WORK TO BE COMPLETED
Go through the entries below and say how many lines contain the string "Note"; write only that number.

^^^^

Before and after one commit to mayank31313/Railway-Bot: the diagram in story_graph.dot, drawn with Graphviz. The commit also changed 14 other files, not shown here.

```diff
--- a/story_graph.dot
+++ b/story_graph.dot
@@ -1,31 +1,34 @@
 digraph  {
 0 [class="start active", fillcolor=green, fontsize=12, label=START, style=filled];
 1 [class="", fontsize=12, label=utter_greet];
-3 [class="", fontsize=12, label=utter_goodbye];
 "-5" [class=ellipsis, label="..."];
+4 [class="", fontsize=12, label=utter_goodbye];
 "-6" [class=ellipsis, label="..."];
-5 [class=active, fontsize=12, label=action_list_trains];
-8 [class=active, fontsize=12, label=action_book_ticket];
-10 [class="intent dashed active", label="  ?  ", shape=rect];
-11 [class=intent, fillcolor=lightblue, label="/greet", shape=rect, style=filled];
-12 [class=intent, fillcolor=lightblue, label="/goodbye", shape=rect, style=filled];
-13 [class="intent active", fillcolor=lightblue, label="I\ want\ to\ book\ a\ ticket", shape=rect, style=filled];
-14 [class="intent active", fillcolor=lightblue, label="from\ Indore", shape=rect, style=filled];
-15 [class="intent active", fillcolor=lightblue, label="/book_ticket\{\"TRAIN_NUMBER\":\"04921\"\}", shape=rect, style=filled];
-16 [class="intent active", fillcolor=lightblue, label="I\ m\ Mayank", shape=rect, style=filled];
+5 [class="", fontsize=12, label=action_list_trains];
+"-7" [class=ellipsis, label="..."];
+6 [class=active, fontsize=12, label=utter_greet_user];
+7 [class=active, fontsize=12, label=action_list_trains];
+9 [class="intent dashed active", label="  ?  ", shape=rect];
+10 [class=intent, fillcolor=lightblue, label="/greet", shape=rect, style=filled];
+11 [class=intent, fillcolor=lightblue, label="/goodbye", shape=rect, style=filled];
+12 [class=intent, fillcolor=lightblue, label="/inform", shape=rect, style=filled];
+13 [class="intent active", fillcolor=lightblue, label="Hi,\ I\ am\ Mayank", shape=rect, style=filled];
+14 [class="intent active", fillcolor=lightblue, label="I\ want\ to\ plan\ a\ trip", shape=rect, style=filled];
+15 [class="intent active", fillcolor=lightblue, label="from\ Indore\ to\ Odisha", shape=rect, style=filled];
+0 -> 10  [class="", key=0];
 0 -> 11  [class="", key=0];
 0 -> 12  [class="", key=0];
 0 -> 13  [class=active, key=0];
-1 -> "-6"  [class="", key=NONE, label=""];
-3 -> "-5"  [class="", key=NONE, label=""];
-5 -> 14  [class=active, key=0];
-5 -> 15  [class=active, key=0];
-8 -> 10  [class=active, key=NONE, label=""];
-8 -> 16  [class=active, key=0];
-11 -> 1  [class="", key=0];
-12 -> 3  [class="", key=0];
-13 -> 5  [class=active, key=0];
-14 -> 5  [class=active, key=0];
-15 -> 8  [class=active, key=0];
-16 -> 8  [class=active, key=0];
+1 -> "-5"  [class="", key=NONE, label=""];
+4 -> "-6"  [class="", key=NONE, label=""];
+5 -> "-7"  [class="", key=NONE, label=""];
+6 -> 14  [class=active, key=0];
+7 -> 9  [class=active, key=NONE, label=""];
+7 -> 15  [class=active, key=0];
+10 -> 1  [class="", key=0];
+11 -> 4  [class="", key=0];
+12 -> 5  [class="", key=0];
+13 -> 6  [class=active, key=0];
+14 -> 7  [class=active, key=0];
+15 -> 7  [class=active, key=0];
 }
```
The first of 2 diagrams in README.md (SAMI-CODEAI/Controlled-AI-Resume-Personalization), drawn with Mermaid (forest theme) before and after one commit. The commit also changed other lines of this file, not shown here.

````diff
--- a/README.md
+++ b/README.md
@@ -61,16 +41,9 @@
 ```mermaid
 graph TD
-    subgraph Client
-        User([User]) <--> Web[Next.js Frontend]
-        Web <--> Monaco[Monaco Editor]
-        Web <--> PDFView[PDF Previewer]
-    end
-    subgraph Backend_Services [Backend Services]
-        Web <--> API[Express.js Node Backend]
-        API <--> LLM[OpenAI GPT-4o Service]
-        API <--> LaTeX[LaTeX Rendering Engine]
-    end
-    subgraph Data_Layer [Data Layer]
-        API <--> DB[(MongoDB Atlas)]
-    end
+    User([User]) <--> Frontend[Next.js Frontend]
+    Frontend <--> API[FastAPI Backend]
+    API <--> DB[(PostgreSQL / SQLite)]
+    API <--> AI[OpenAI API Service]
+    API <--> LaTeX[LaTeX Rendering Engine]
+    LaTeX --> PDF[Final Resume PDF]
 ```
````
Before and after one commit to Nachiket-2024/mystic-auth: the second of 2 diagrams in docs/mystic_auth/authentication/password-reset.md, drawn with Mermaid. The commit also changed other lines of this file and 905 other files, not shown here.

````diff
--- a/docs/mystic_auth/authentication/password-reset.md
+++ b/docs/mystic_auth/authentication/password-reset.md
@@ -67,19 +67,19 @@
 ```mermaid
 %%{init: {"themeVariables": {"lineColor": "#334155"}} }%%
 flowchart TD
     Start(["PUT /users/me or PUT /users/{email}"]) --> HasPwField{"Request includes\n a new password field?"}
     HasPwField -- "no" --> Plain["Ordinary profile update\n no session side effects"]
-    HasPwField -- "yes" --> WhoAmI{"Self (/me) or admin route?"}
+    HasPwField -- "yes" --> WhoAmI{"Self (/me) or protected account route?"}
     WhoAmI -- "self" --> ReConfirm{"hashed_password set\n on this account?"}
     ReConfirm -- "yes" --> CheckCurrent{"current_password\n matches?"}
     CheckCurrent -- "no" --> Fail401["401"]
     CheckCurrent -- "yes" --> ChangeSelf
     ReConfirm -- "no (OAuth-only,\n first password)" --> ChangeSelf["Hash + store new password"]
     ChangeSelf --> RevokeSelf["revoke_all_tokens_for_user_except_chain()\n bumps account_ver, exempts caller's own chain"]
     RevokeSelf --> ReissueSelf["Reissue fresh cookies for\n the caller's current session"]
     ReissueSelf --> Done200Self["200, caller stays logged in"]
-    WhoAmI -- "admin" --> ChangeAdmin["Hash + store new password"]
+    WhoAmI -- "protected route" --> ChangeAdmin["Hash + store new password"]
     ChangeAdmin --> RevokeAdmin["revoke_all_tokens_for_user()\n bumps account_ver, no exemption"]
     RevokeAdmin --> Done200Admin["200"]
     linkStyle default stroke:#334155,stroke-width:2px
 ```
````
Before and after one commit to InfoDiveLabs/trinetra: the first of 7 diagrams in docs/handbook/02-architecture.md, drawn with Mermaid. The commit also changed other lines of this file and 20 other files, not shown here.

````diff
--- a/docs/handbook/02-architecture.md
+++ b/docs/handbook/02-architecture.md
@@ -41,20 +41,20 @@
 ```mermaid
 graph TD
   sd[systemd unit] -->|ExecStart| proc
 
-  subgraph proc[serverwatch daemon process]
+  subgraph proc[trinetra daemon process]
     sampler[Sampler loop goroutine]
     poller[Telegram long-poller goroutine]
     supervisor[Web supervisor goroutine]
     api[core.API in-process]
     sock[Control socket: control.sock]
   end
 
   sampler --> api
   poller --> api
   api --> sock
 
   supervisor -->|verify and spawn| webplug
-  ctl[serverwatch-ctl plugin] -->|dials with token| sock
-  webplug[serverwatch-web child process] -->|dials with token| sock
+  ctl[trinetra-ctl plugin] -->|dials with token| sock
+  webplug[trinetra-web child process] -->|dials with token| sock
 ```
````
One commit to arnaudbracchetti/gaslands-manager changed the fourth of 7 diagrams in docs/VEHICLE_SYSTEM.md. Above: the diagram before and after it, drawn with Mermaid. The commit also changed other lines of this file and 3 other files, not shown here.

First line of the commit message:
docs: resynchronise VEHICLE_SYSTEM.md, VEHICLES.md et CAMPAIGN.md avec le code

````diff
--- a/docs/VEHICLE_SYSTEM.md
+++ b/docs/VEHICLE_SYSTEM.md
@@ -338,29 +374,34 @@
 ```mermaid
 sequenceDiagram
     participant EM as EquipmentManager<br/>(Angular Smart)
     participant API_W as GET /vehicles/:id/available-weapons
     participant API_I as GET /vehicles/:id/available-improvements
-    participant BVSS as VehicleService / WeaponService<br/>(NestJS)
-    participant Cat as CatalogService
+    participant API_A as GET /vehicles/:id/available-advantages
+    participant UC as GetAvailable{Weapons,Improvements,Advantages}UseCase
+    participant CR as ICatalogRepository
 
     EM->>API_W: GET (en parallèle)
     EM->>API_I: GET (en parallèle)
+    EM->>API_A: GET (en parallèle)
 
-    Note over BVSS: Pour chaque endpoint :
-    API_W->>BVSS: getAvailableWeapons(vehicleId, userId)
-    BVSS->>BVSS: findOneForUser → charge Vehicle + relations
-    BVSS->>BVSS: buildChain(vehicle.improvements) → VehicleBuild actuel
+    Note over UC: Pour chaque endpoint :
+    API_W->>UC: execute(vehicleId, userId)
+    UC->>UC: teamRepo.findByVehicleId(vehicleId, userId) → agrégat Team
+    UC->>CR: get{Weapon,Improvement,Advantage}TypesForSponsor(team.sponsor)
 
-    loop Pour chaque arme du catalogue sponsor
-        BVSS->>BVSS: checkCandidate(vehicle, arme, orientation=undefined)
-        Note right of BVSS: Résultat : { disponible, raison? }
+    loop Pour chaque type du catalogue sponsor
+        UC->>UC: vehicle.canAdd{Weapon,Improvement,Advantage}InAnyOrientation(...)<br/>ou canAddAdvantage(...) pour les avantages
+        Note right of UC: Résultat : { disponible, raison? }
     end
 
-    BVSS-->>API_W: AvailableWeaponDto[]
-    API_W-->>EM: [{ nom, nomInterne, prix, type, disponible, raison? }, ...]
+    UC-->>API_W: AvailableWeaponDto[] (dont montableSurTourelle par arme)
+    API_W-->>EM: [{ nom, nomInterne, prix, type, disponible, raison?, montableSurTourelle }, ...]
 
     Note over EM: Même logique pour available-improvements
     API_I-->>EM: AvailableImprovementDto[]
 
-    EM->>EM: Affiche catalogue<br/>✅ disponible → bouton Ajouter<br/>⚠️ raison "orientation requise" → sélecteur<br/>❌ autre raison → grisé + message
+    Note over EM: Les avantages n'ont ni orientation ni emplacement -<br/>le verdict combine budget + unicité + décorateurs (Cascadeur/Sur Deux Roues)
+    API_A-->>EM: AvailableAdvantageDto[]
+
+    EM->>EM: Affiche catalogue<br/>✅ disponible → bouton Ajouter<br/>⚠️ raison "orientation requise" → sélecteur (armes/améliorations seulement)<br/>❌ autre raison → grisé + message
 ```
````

^^^^

EXPECTED ANSWER
6